Despite this pressing evidence the proposal to raise cigarette prices to Rp 50,000 has triggered a range of responses. One member of the House of Representatives believes that although the rise would discourage smoking, the government should be concerned about the fate of people working for tobacco companies. On a similar note, East Java Governor Soekarwo has said the increase would be a significant challenge to employment in the province.

Soekarwo explained his region depends heavily on tobacco industry employment for 6.1 million people, while taxes from smoking products make up the majority of East Java’s locally generated recurring revenue. Indeed, as the tobacco industry is one of the largest sectors in Indonesia, the decision to double the price cannot be made hastily.

At the same time, steps would also need to be taken to rule out an increase in the circulation of illegal products as a result of a price hike. Rumours of the new pricing are already a big concern for Indonesian tobacco farmers, and according to industry insiders, wholesalers are taking advantage by bidding for their stocks at a low price.

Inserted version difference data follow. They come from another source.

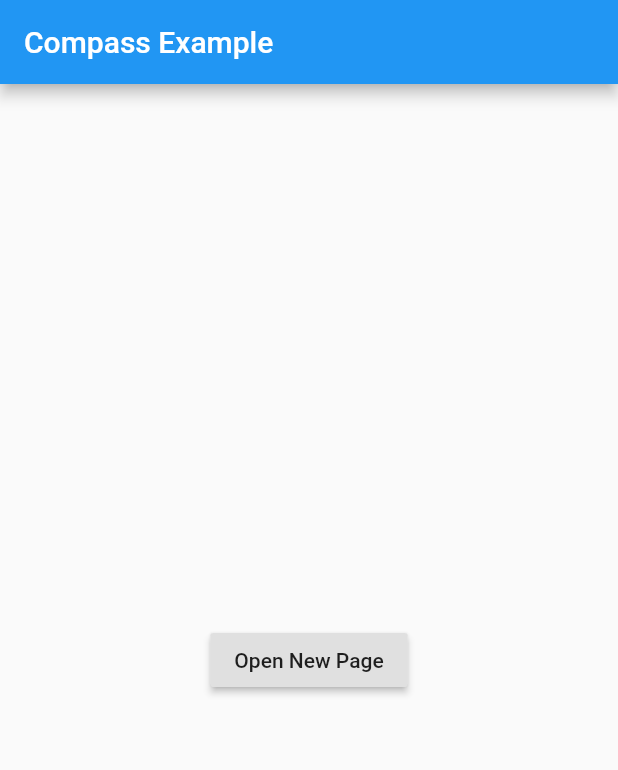
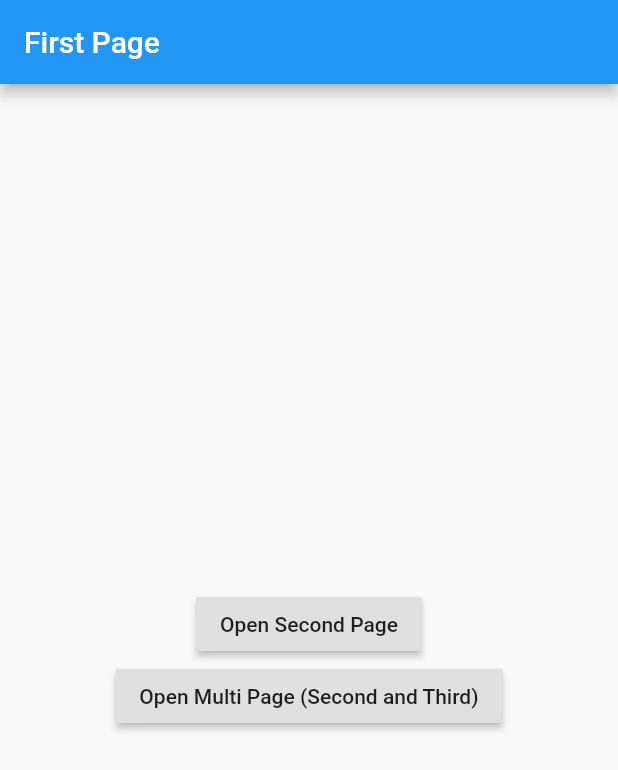
Before and after one commit to gurleensethi/sailor, a Flutter app: the screen it shows after launch, on a phone screen of 412 x 824 dp. Shown: the top 770 px of the screen. Run offline on Flutter 3.47's test engine with Material 2 defaults, Android fonts, the phone set to English and light mode, and no system bars.

Commit message:
Add ability to push multiple routes at the same time.

```diff
--- a/example/lib/main.dart
+++ b/example/lib/main.dart
@@ -25,11 +25,14 @@ class Home extends StatelessWidget {
   Widget build(BuildContext context) {
     return Scaffold(
       appBar: AppBar(
-        title: Text('Compass Example'),
+        title: Text('First Page'),
       ),
       body: Center(
-        child: RaisedButton(
-          child: Text('Open New Page'),
+        child: Column(
+          mainAxisSize: MainAxisSize.min,
+          children: <Widget>[
+            RaisedButton(
+              child: Text('Open Second Page'),
               onPressed: () async {
                 final response = await Routes.sailor.navigate<bool>(
                   context,
@@ -39,6 +42,17 @@ class Home extends StatelessWidget {
 
                 print("Response from SecondPage: $response");
               },
+            ),
+            RaisedButton(
+              child: Text('Open Multi Page (Second and Third)'),
+              onPressed: () async {
+                Routes.sailor.navigateMultiple(context, [
+                  RouteArgsPair("/secondPage2", SecondPageArgs("Multi Page!")),
+                  RouteArgsPair("/thirdPage", ThirdPageArgs(10)),
+                ]);
+              },
+            ),
+          ],
         ),
       ),
     );
@@ -97,7 +111,7 @@ class ThirdPage extends StatelessWidget {
         child: Column(
           mainAxisSize: MainAxisSize.min,
           children: <Widget>[
-            Text("Count from args is :${args.count}"),
+            Text("Count from args is :${args?.count}"),
             RaisedButton(
               child: Text('Close Page'),
               onPressed: () {
--- a/lib/sailor.dart
+++ b/lib/sailor.dart
@@ -5,3 +5,4 @@ export 'package:sailor/src/models/sailor_route.dart';
 export 'package:sailor/src/models/base_arguments.dart';
 export 'package:sailor/src/navigator_observers/sailor_logging_observer.dart';
 export 'package:sailor/src/models/sailor_options.dart';
+export 'package:sailor/src/models/route_args_pair.dart';
--- /dev/null
+++ b/lib/src/models/route_args_pair.dart
@@ -0,0 +1,8 @@
+import 'package:sailor/sailor.dart';
+
+class RouteArgsPair {
+  final String name;
+  final BaseArguments args;
+
+  RouteArgsPair(this.name, this.args);
+}
```
Also changed, not shown: lib/src/sailor.dart (+32 -5 lines). Lines whose indentation alone changed are shown as unchanged.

This situation has spurred peaceful demonstrations in Central Java by members of the Association of Indonesian Tobacco Farmers (APTI). They are worried for their livelihood and demand the government reduces tobacco imports and cancels the change in pricing. According to another industry group, the jobs of more than 1.5 million workers are at stake.

The significant increase has yet to be finalised, and Finance Minister Sri Mulyani Indrawati says there is no decision yet regarding the new ruling on prices or taxes. Will the government succumb to the public’s angry protest, or will it be a ground-breaking measure that reduces the number of smokers in Indonesia? In the balance of the health of the economy versus the health of the people; there is an enormous amount at stake.